The "Super Mario" franchise has a long and storied history with speedrunning, going back long before these players started to track and verify runs in the early 2000's. One of the most revered titles in the series is the Super Nintendo's "Super Mario World," and naturally its categories see some of the most engagement in the speedrunning community. The category titled "0 Exit" allows exploits and doesn't require anything aside from getting to the final screen, and currently the top record of this category is the fastest run in any of the classic "Super Mario" games.

The record was set by Brazil-based "Super Mario World" speedrunner FURiOUS, who took just a hair over 41 seconds to complete the game — SethBling with the silver record is just a frame or two behind. This can be accomplished through a series of expertly executed glitches that cause "Super Mario World" to think the player has completed the game. This glitch sequence can be performed in the very first level of the game, and thus with perfect precision, a player can technically beat this game in less than a minute.

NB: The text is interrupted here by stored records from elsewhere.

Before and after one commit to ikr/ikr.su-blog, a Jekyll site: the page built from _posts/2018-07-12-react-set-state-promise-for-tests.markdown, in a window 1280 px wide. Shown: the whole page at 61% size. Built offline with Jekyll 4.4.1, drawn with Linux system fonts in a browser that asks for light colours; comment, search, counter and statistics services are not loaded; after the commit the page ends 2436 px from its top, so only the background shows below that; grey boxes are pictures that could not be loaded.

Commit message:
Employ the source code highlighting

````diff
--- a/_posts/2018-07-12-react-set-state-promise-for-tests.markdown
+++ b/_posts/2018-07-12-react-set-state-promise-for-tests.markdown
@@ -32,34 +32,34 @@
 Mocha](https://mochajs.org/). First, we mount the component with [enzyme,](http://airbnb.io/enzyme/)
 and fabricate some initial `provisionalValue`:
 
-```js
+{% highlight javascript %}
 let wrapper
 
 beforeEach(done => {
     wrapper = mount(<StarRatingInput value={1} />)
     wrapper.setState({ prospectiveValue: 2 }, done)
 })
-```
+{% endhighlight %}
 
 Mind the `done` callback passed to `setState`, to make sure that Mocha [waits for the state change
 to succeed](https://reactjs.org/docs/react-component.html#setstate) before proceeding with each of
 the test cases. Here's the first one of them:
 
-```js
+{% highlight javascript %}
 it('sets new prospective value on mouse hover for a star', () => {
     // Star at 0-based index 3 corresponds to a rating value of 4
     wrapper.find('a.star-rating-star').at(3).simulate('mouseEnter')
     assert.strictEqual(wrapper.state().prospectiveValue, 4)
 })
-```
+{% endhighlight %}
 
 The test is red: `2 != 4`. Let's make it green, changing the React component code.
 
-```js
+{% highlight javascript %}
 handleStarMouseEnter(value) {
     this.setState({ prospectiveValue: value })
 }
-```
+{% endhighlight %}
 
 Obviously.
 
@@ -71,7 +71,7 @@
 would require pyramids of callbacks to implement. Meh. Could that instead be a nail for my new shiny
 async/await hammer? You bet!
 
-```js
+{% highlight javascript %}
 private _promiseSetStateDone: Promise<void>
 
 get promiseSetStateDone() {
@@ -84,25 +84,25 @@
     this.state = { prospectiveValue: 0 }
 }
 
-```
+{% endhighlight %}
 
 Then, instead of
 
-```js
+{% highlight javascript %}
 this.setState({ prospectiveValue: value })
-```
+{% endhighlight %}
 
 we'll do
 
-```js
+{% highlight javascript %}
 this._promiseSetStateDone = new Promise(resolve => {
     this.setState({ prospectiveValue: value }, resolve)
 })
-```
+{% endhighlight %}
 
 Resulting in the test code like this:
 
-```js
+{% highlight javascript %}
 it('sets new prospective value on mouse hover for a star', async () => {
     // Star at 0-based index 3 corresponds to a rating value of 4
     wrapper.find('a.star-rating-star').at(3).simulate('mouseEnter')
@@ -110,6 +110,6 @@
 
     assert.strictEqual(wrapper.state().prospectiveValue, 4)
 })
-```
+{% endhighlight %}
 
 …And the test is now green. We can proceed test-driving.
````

But that is a level of skill far removed from the average player's abilities. These speedrunners set nigh-unbreakable records by dedicating months and even years of their lives in pursuit of perfection. Ultimately, the shortest "Mario" game is realistically "Super Mario Land," but seeing how far players can push the human limit is inspiring.